[DESCRIPTION OF THE TASK] The word "ipynb" occurs in some of the lines below; copy each of those lines.

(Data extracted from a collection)
▬▬▬▬▬▬
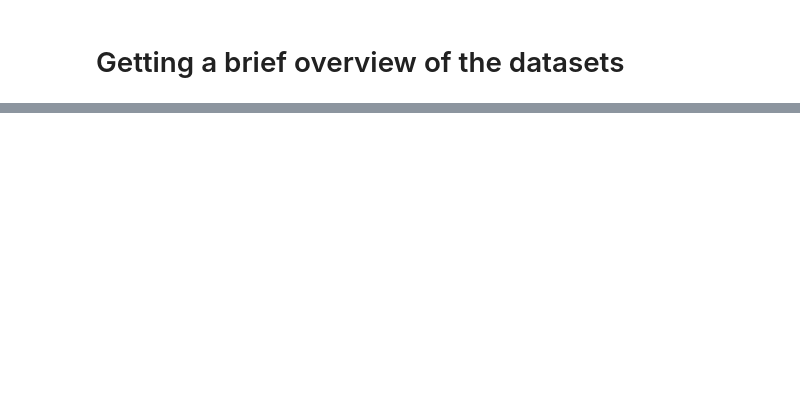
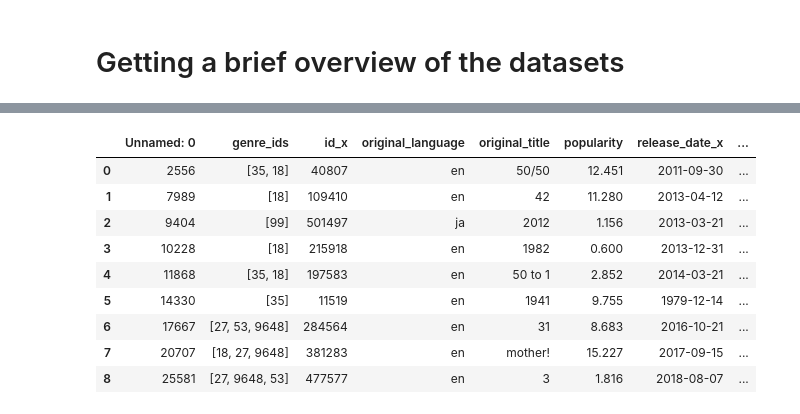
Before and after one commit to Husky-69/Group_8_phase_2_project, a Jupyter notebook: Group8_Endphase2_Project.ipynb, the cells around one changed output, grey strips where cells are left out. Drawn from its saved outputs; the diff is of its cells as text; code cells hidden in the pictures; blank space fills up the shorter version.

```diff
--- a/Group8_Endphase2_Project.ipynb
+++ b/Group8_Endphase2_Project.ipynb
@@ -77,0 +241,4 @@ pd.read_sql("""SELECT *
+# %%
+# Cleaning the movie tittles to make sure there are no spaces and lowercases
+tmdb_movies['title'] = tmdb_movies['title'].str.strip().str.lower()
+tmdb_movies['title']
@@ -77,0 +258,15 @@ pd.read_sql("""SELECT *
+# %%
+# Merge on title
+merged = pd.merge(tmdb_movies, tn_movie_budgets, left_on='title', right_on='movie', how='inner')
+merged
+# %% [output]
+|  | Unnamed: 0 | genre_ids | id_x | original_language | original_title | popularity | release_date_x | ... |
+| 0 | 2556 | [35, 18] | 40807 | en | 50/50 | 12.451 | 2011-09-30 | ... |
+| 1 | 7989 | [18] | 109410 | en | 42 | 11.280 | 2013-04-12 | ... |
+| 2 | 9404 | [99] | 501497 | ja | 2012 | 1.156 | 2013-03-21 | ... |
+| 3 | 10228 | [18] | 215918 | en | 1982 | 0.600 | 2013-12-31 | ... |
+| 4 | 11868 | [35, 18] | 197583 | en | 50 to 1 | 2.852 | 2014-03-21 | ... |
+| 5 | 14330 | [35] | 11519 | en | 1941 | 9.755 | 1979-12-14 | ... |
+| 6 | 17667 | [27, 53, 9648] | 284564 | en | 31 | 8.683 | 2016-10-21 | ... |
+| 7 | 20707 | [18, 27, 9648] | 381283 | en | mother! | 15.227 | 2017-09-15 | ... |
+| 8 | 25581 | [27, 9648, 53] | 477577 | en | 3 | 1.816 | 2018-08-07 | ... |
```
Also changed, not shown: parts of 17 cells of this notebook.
▬▬▬▬▬▬
[ANSWER BOX]
Before and after one commit to Husky-69/Group_8_phase_2_project, a Jupyter notebook: Group8_Endphase2_Project.ipynb, the cells around one changed output, grey strips where cells are left out. Drawn from its saved outputs; the diff is of its cells as text; code cells hidden in the pictures; blank space fills up the shorter version.
--- a/Group8_Endphase2_Project.ipynb
+++ b/Group8_Endphase2_Project.ipynb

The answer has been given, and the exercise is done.